Plant Breeders Discover A Straight Shot To Success
Breeders of white orchids have to wait for three to six years, when a hybrid blooms, to see if it produces the desired albino petals. But U.S. Agriculture Dept. scientists have developed a method that allows them to get a sneak preview in just three days.
The secret? A "gun" that sprays white petals with microscopic gold pellets. The pellets are coated with a gene from corn plants that turns on pigment production. If the corn's regulator gene causes the orchid's white petals to turn color, breeders know that the orchid's own regulator must be broken--which is what they want. Left alone, an orchid with a broken regulator is sure to produce white offspring.

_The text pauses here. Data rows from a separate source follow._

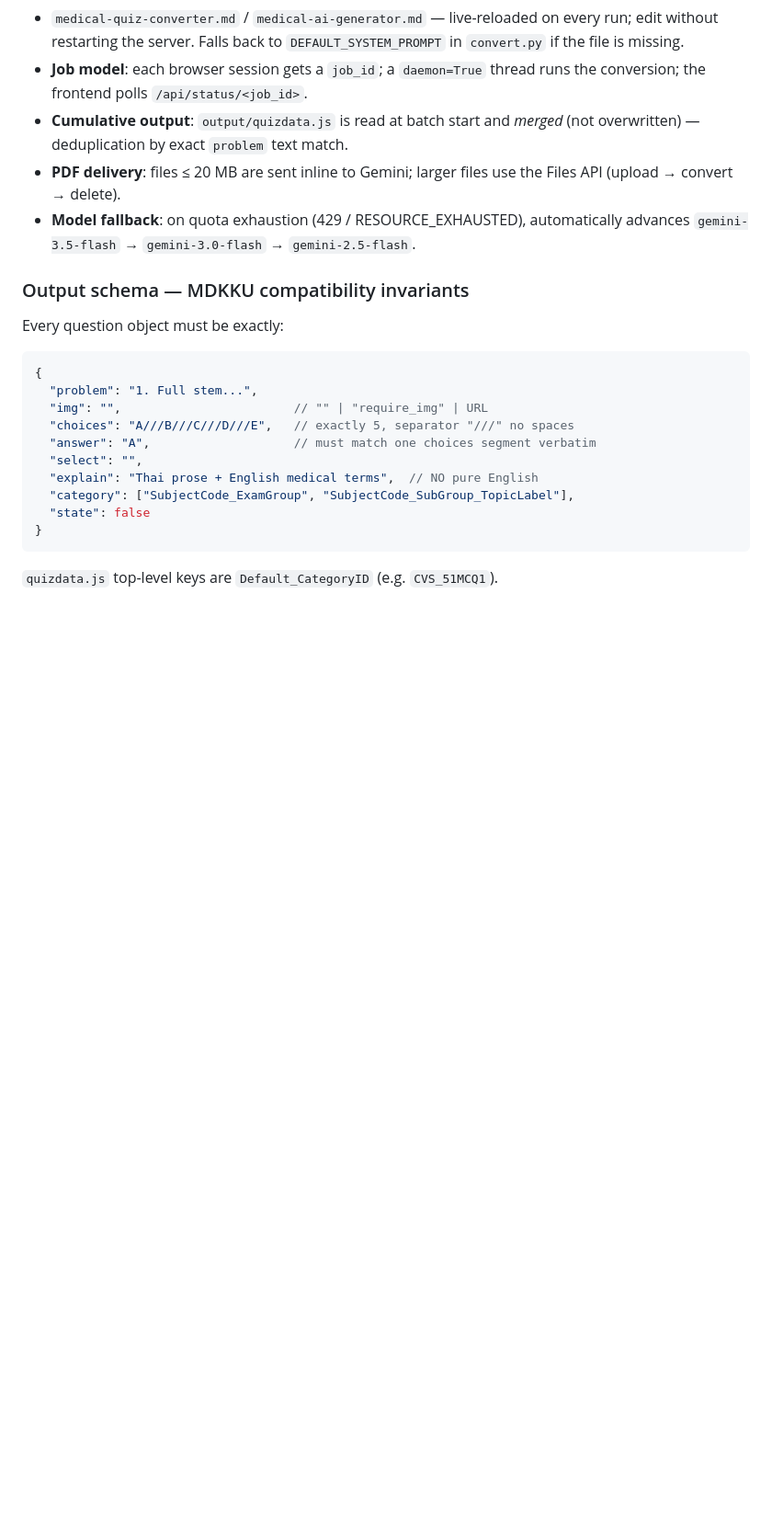
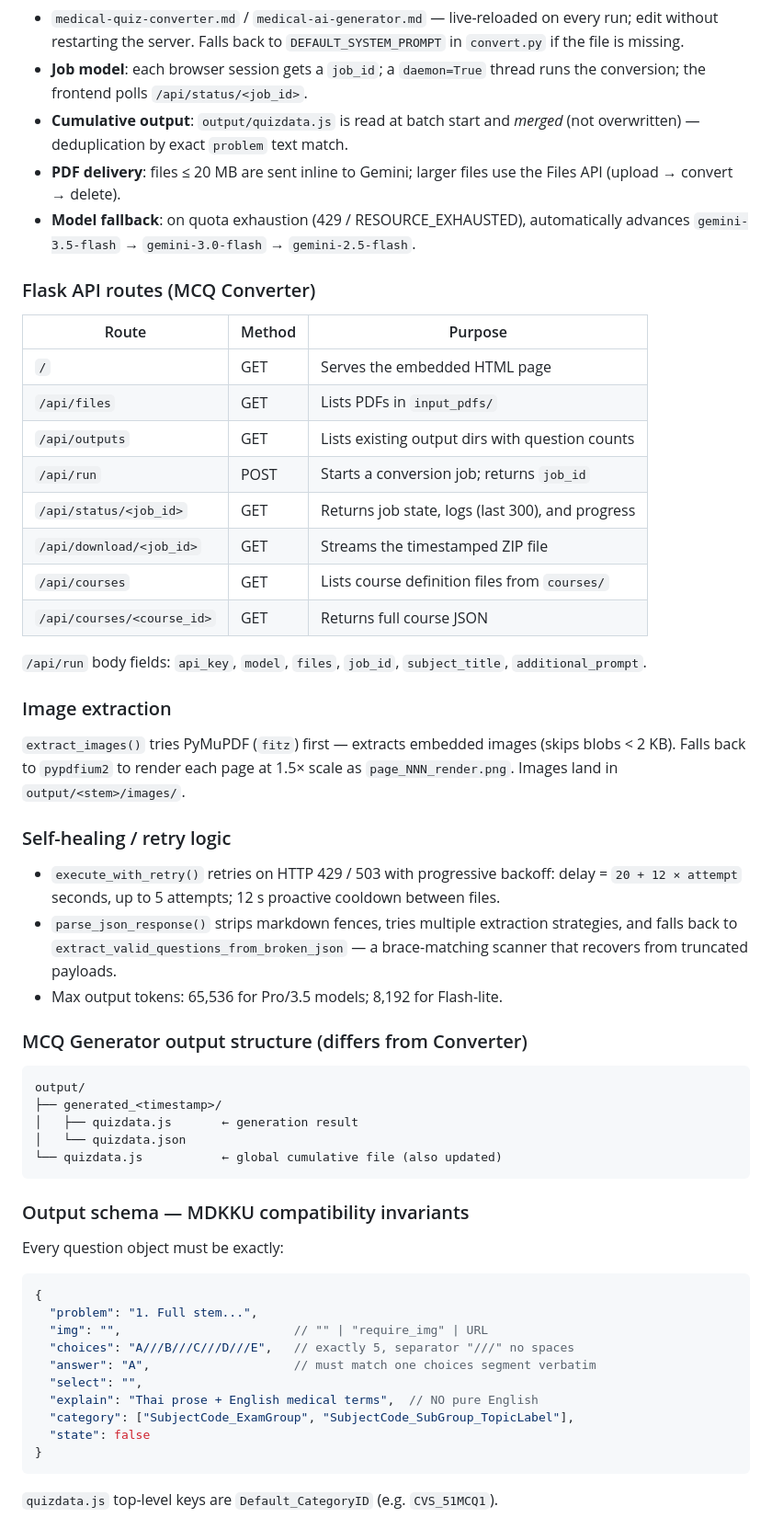
Before and after one commit to panascha/SKILL, a Markdown page: CLAUDE.md, the part around one of its changes. Shown at 92% size. GitHub-like rendering; blank space fills up the shorter version.

````diff
--- a/CLAUDE.md
+++ b/CLAUDE.md
@@ -59,6 +62,41 @@ Both apps follow the same single-file pattern:
 - **Cumulative output**: `output/quizdata.js` is read at batch start and *merged* (not overwritten) — deduplication by exact `problem` text match.
 - **PDF delivery**: files ≤ 20 MB are sent inline to Gemini; larger files use the Files API (upload → convert → delete).
 - **Model fallback**: on quota exhaustion (429 / RESOURCE_EXHAUSTED), automatically advances `gemini-3.5-flash` → `gemini-3.0-flash` → `gemini-2.5-flash`.
+
+### Flask API routes (MCQ Converter)
+
+| Route | Method | Purpose |
+|---|---|---|
+| `/` | GET | Serves the embedded HTML page |
+| `/api/files` | GET | Lists PDFs in `input_pdfs/` |
+| `/api/outputs` | GET | Lists existing output dirs with question counts |
+| `/api/run` | POST | Starts a conversion job; returns `job_id` |
+| `/api/status/<job_id>` | GET | Returns job state, logs (last 300), and progress |
+| `/api/download/<job_id>` | GET | Streams the timestamped ZIP file |
+| `/api/courses` | GET | Lists course definition files from `courses/` |
+| `/api/courses/<course_id>` | GET | Returns full course JSON |
+
+`/api/run` body fields: `api_key`, `model`, `files`, `job_id`, `subject_title`, `additional_prompt`.
+
+### Image extraction
+
+`extract_images()` tries PyMuPDF (`fitz`) first — extracts embedded images (skips blobs < 2 KB). Falls back to `pypdfium2` to render each page at 1.5× scale as `page_NNN_render.png`. Images land in `output/<stem>/images/`.
+
+### Self-healing / retry logic
+
+- `execute_with_retry()` retries on HTTP 429 / 503 with progressive backoff: delay = `20 + 12 × attempt` seconds, up to 5 attempts; 12 s proactive cooldown between files.
+- `parse_json_response()` strips markdown fences, tries multiple extraction strategies, and falls back to `extract_valid_questions_from_broken_json` — a brace-matching scanner that recovers from truncated payloads.
+- Max output tokens: 65,536 for Pro/3.5 models; 8,192 for Flash-lite.
+
+### MCQ Generator output structure (differs from Converter)
+
+```
+output/
+├── generated_<timestamp>/
+│   ├── quizdata.js       ← generation result
+│   └── quizdata.json
+└── quizdata.js           ← global cumulative file (also updated)
+```
 
 ### Output schema — MDKKU compatibility invariants
 
````
Also changed, not shown: other parts of CLAUDE.md (+33 -24 lines), med/Medical learning/9tany.md (added, +124 -0 lines), 1 other file.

Breeding white orchids isn't such a big deal by itself. But Robert J. Griesbach, an Agriculture Dept. plant geneticist in Beltsville, Md., says the gene gun should be useful in all kinds of plant breeding. By shedding light on regulator genes, the process may even help scientists understand human cancers, which can be caused by regulator genes gone haywire, Griesbach says. Don't worry about using up a lot of gold, by the way: Each pellet is a tenth the size of the period at the end of this sentence.